IBR AND AI BULLS
EU Regulations for bull semen collection – IBR
No bull that tests positive for IBR can enter a stud with an EU Licence, THIS INCLUDES VACCINATES
Semen for export to Northern Ireland, the EU and third countries CAN ONLY be collected on a fully EU Licenced stud
When adopting a Health Scheme programme, it is essential that you consider possible future plans for semen collection from the best bull calves
Potential stud bulls can be “ring-fenced” by restricting use of IBR vaccine to the remainder of the herd.
Taking these high fliers to livestock shows and sales, as will be advised by your vets, is a well-known risk factor.
Semen from IBR vaccinates and IBR positive bulls can be taken on farm but for sale / use within England, Scotland and Wales only.
Please consider these options carefully to avoid disappointment and, of course, the loss of potential valuable off-farm revenue.
For further information please contact either Jim Cameron (07977 281070), Geoff Corke (01953 789011) or Rob Wills (07980 894660)
Why you need to start protecting your herd now!
IBR – affects productivity and profitability in many ways
What is IBR?
Infectious Bovine Rhinotracheitis (IBR) is a common cause of respiratory disease in both young stock and adult cattle in the UK. IBR is caused by a virus – Bovine Herpes Virus 1 (BHV1).
IBR is highly contagious and can quickly spread through a group of calves – it can spread by direct contact, infected semen, by airborne spread and other indirect methods. BHV1 principally affects the upper respiratory tract and can lead to fatal pneumonia.

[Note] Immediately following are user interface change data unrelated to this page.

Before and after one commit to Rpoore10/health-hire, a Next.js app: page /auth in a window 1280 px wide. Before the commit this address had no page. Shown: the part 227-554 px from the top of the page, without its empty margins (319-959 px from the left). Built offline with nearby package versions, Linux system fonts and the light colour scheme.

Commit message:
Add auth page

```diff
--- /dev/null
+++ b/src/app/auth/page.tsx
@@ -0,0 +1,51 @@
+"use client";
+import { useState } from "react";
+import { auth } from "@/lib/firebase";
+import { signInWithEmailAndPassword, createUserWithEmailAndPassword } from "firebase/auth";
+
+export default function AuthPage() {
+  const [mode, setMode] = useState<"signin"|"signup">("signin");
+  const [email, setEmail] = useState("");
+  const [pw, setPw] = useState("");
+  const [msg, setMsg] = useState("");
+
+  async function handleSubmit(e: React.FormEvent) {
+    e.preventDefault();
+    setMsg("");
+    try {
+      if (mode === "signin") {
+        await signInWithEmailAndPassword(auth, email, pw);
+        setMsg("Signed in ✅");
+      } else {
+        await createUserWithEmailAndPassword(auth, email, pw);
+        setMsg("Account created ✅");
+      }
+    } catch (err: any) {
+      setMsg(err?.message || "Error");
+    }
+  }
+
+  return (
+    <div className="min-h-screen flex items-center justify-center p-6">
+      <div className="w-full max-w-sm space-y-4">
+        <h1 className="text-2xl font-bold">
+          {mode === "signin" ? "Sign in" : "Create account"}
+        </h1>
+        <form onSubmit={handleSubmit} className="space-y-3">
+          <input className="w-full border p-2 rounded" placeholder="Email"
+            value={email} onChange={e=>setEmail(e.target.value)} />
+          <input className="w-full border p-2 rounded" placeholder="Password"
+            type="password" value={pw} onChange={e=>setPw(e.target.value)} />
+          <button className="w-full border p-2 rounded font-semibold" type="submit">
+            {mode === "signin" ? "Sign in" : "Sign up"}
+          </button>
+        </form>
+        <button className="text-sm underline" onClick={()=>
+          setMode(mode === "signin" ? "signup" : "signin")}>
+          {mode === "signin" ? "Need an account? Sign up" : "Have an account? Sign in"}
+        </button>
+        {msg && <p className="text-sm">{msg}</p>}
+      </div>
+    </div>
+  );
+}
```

The secretions of affected calves are extremely infectious and appear to be highly attractive to other animals. All ages of animals are potentially at risk. Once an animal has become infected, it remains infected for life, despite the development of an effective immune response. These animals can shed virus at any time when stressed and as a result, movement of animals into a herd is often a source of new infections.
While older animals can suffer from ‘classical IBR’, that often develops after re-stocking, it is often more signifi cant in young stock as part of the calf pneumonia complex. IBR reduces immunity so secondary bacterial infections and death can occur with some virulent strains.
Herd problems caused by IBR
Why should I act now against IBR?
While the BSE outbreak has prevented export of live cattle from the U.K., countries can also restrict the free movement of animals depending on BHV1 status. Therefore when the BSE restrictions are lifted, IBR (BHV1) will become important. This is because many countries in Europe have moved forward with BHV1 disease eradication programmes.
While live cattle exports are currently prohibited it is possible to export semen taken from bulls in the UK. The production of semen is governed by EU rules affecting bulls on approved EU bull studs and mean that these animals must have no antibodies to BHV1, i.e. following infection with BHV1 or following use of any IBR vaccine (conventional or marker vaccine).
If steps are not taken to eradicate IBR from their herds, U.K. pedigree breeders will fi nd opportunities for export will become increasingly limited even when the export ban is lifted. Furthermore, as breed societies increasingly address this issue, IBR-free classes /sales for domestic trade in pedigree cattle are likely to grow – so limiting commercial opportunities for pedigree breeders even if they do not intend to export live animals.
What are the advantages of eradicating IBR?
If you do act now, you can benefit from a variety of health and productivity benefits. You will also be in a favourable position when the export market reopens, as you will be able to achieve early herd certifi cation and improve the value of your stock. It makes sense to act now.
Have you got IBR on your farm?
IBR may be more common than you think. A study was recently carried out by Pfi zer and the Leeds Veterinary Laboratory during the 2000-2003 winter period. Blood samples were taken from calves ( > 4 months old) who had experienced a pneumonia outbreak. The survey showed that IBR was found in 17-32% of the calves.
A widespread survey of UK dairy herds, published in 1998(1) showed that around 69% of the herds surveyed had evidence of BHV1 infection.
There are some simple tests your Veterinary Surgeon can carry out to establish if your cattle are BHV1-positive.
What do I need to do if my cattle have IBR?
After the current levels of IBR in your herd are established and monitored, a risk assessment and biosecurity programme need to be developed. Then an appropriate vaccination programme needs to be introduced. Your Veterinary Surgeon can help you with the development of the right programme for your situation.